For the rest of us, the key to making the most affordable cellular choice is to understand what cellular networks are available in our particular slice of the county, and what carriers utilize those networks.

Now it might seem to make sense to include a disclaimer here that cellular service is always changing and this information might not be reliable in the future. The reality though is that technological change is very slow around here, for a number of reasons. There is one BIG change that occurred a couple of years ago though:

A new cell tower was constructed across from the ball fields off Golden Gate Canyon Road in mid-county. The county offered a pretty sweet deal to the developer, with the idea that “if we build it, they will come.”  Expecting all the big carriers to immediately place antennas on the tower, the county commissioners were surprised when only one carrier obliged: T-Mobile. To this day many locals swear that T-Mobile has no service in the county, but if you live within a few miles north of the ball fields, T-Mobile actually has the best coverage. Those living south near Missouri Lakes might not  benefit much because Dory Hill partially blocks coverage.

So with all that out of the way, here is the simple explanation of what networks cover which areas:

North county near Ned:
Verizon (the tower south of Ned that’s camouflaged like a tree)

Mid-county near Roy’s:
AT&T (the tower that you can see sticking up out of heavy forest on the west side of the Peak to Peak).

Mid-south-county near Golden Gate Canyon, including some parts of Apex Valley and Missouri Lakes:
T-Mobile (the tower that’s across from ball fields)

South county: Black Hawk and Central City up to Gilpin School and Missouri Lakes:
Sprint and Verizon (the tower up at the old Miner’s Mesa parking lot)

How to access these networks for the lowest cost

There is an almost endless supply of low-cost carriers out there. They operate by piggybacking onto the big networks. If you’ve ever watched afternoon TV may have heard of some of them, such as Consumer Cellular and Cricket. Those that advertise on TV usually have good service and support but are rarely the lowest price option due to their advertising budgets. The complete list of virtual carriers can be found here: Wikipedia list of MVNO’s

For those who live near the AT&T cell tower, you can switch to an AT&T MVNO such as Cricket, Straight Talk, or Airvoice. So for example, Airvoice is only $10 per month per phone.

If you live within the T-Mobile or Sprint areas, you do not have to pay their high rates, and in fact you can get a low cost carrier that piggybacks onto BOTH networks and chooses the strongest signal wherever you are! Google Fi is a low-cost cell service that combines both the T-Mobile AND Sprint networks, and I would recommend it for most people living in the southern part of the county. What’s nice about Google Fi is that it can use Wifi instead of the cell towers if you have Internet access at home. So if you have internet at home you’ll get perfect reception there. You don’t need a booster or any extra equipment, the phone itself does the switching. Service will cost in the range of $20-$30 per month per phone, including 1 gig of data monthly. More info on Google Fi: Google Fi Web Site
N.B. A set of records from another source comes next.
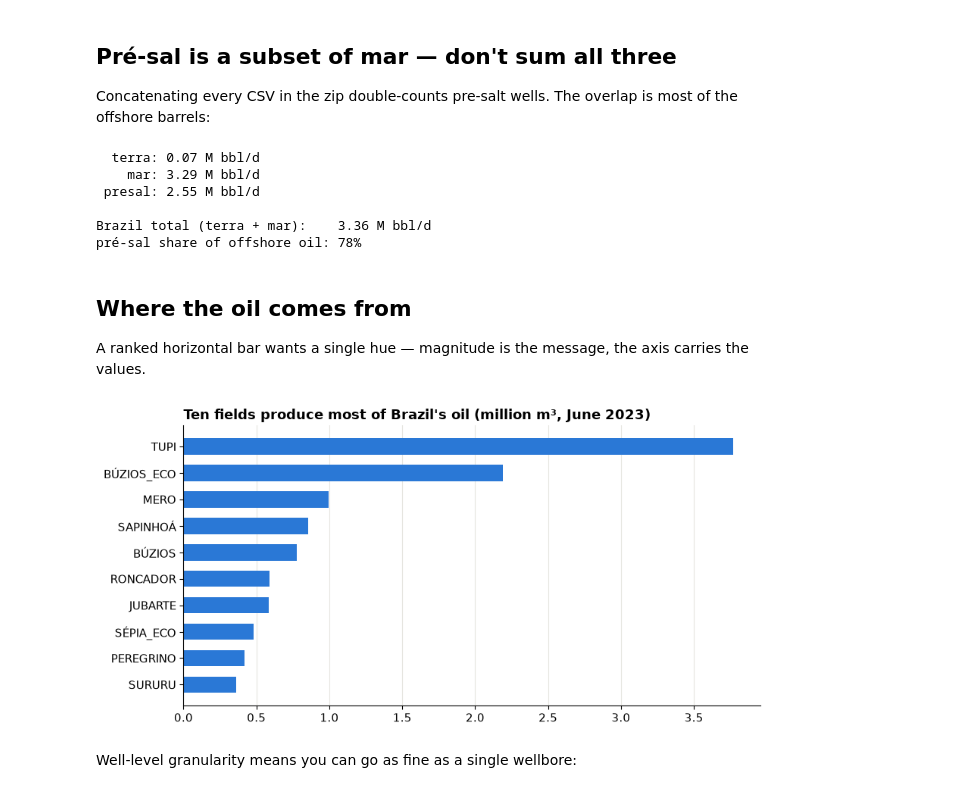
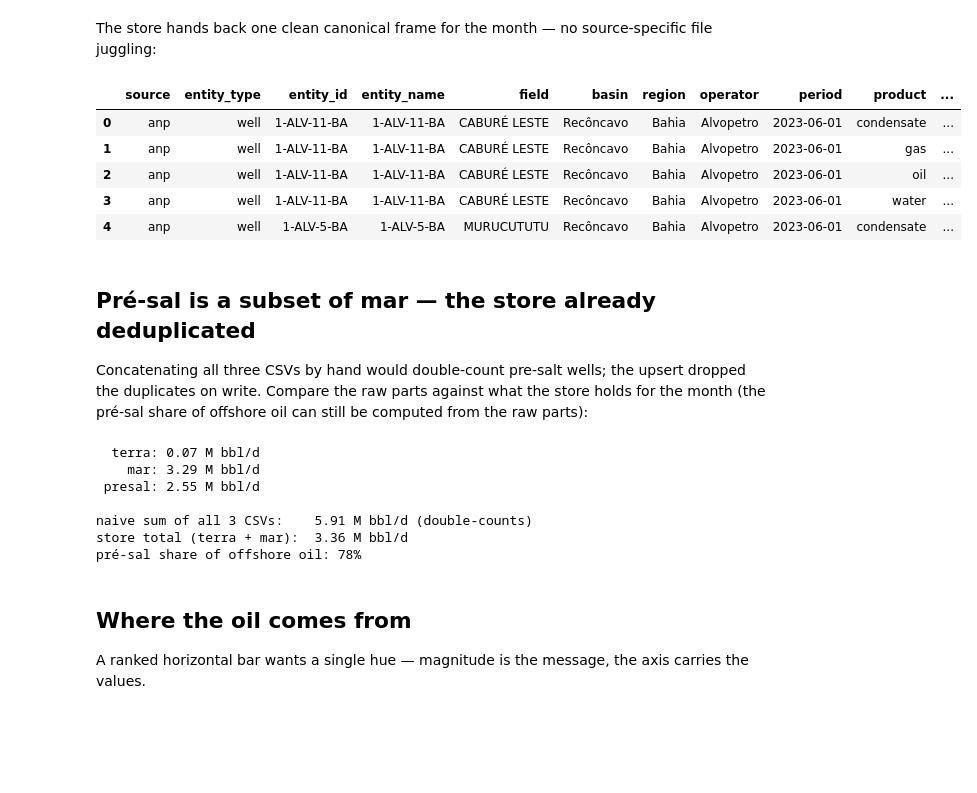
Before and after one commit to mralbu/ogprod, a Jupyter notebook: notebooks/02-brazil-anp.ipynb, the cells around one changed output. Saved outputs shown, nothing was run; the diff lists cells and outputs as text; code cells hidden in the pictures; blank space fills up the shorter version.

```diff
--- a/notebooks/02-brazil-anp.ipynb
+++ b/notebooks/02-brazil-anp.ipynb
@@ -12,9 +13,9 @@ pré-sal — and the pré-sal file is a *subset* of mar, which matters below.
 from pathlib import Path
 
 import matplotlib.pyplot as plt
-import pandas as pd
 
 import ogprod
+from ogprod import store
 
 # Categorical palette in fixed slot order (colorblind-safe adjacency)
 PALETTE = ["#2a78d6", "#1baf7a", "#eda100", "#008300", "#4a3aa7", "#e34948"]
@@ -34,3 +35,5 @@ plt.rcParams.update({
 
 DATA = Path("../data")
 DATA.mkdir(exist_ok=True)
+# Notebooks run with cwd = notebooks/, so point at the repo store explicitly.
+STORE = DATA / "store"
@@ -57,41 +60,49 @@ brazil.head()
 # %% [markdown]
-## Pré-sal is a subset of mar — don't sum all three
-
-Concatenating every CSV in the zip double-counts pre-salt wells. The overlap is
-most of the offshore barrels:
+The store hands back one clean canonical frame for the month — no
+source-specific file juggling:
 # %%
-BBL_D = lambda v: ogprod.convert(v, "m3", "bbl") / 30 / 1e6  # June has 30 days
-
-oil = {name: part[part["product"] == "oil"]["volume"].sum() for name, part in parts.items()}
-for name in ("terra", "mar", "presal"):
-    print(f"{name:>7}: {BBL_D(oil[name]):.2f} M bbl/d")
-print(f"\nBrazil total (terra + mar):    {BBL_D(oil['terra'] + oil['mar']):.2f} M bbl/d")
-print(f"pré-sal share of offshore oil: {oil['presal'] / oil['mar']:.0%}")
+brazil = store.load_production(
+    source="anp", start="2023-06-01", end="2023-06-01", root=STORE
+)
+brazil.head()
 # %% [output]
-  terra: 0.07 M bbl/d
-    mar: 3.29 M bbl/d
- presal: 2.55 M bbl/d
-
-Brazil total (terra + mar):    3.36 M bbl/d
-pré-sal share of offshore oil: 78%
+|  | source | entity_type | entity_id | entity_name | field | basin | region | operator | period | product | ... |
+| 0 | anp | well | 1-ALV-11-BA | 1-ALV-11-BA | CABURÉ LESTE | Recôncavo | Bahia | Alvopetro | 2023-06-01 | condensate | ... |
+| 1 | anp | well | 1-ALV-11-BA | 1-ALV-11-BA | CABURÉ LESTE | Recôncavo | Bahia | Alvopetro | 2023-06-01 | gas | ... |
+| 2 | anp | well | 1-ALV-11-BA | 1-ALV-11-BA | CABURÉ LESTE | Recôncavo | Bahia | Alvopetro | 2023-06-01 | oil | ... |
+| 3 | anp | well | 1-ALV-11-BA | 1-ALV-11-BA | CABURÉ LESTE | Recôncavo | Bahia | Alvopetro | 2023-06-01 | water | ... |
+| 4 | anp | well | 1-ALV-5-BA | 1-ALV-5-BA | MURUCUTUTU | Recôncavo | Bahia | Alvopetro | 2023-06-01 | condensate | ... |
 # %% [markdown]
-## Where the oil comes from
+## Pré-sal is a subset of mar — the store already deduplicated
 
-A ranked horizontal bar wants a single hue — magnitude is the message, the
-axis carries the values.
+Concatenating all three CSVs by hand would double-count pre-salt wells; the
+upsert dropped the duplicates on write. Compare the raw parts against what
+the store holds for the month (the pré-sal share of offshore oil can still
+be computed from the raw parts):
 # %%
-top = (brazil[brazil["product"] == "oil"]
-       .groupby("field")["volume"].sum()
-       .nlargest(10)
-       .sort_values())
+BBL_D = lambda v: ogprod.convert(v, "m3", "bbl") / 30 / 1e6  # June has 30 days
 
-fig, ax = plt.subplots(figsize=(9, 4.5))
-ax.barh(top.index, top.values / 1e6, color=PALETTE[0], height=0.62)
-ax.set_title("Ten fields produce most of Brazil's oil (million m³, June 2023)")
-ax.grid(axis="y", visible=False)
-fig.tight_layout()
+parts = {p.name.rsplit("_", 1)[-1].removesuffix(".csv").lower(): ogprod.load("anp", p)
+         for p in paths}
+oil = {name: part[part["product"] == "oil"]["volume"].sum() for name, part in parts.items()}
+for name in ("terra", "mar", "presal"):
+    print(f"{name:>7}: {BBL_D(oil[name]):.2f} M bbl/d")
+
+store_oil = brazil[brazil["product"] == "oil"]["volume"].sum()
+print(f"\nnaive sum of all 3 CSVs:    {BBL_D(sum(oil.values())):.2f} M bbl/d (double-counts)")
+print(f"store total (terra + mar):  {BBL_D(store_oil):.2f} M bbl/d")
+print(f"pré-sal share of offshore oil: {oil['presal'] / oil['mar']:.0%}")
 # %% [output]
-[figure, removed]
+  terra: 0.07 M bbl/d
+    mar: 3.29 M bbl/d
+ presal: 2.55 M bbl/d
+
+naive sum of all 3 CSVs:    5.91 M bbl/d (double-counts)
+store total (terra + mar):  3.36 M bbl/d
+pré-sal share of offshore oil: 78%
 # %% [markdown]
-Well-level granularity means you can go as fine as a single wellbore:
+## Where the oil comes from
+
+A ranked horizontal bar wants a single hue — magnitude is the message, the
+axis carries the values.
 # %%
```
Also changed, not shown: parts of 7 cells of this notebook, 7 other files.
There is a similar service called Republic Wireless that also has wifi calling, but it won’t roam between T-Mobile or Sprint. Instead, your phone will be set up to use the T-Mobile network if you live closer to that tower, or it will be set up to use the Sprint network if you live closer to that tower. The T-Mobile network roams to AT&T and the Sprint network roams to Verizon, so Republic’s service up here is pretty excellent overall, no matter if your phone is on T-Mobile or Sprint.

Which cell carrier do I use? My wife uses Project Fi and I use Republic Wireless. Both seems to work very well around here and in the places we travel.

— Steve Schwettman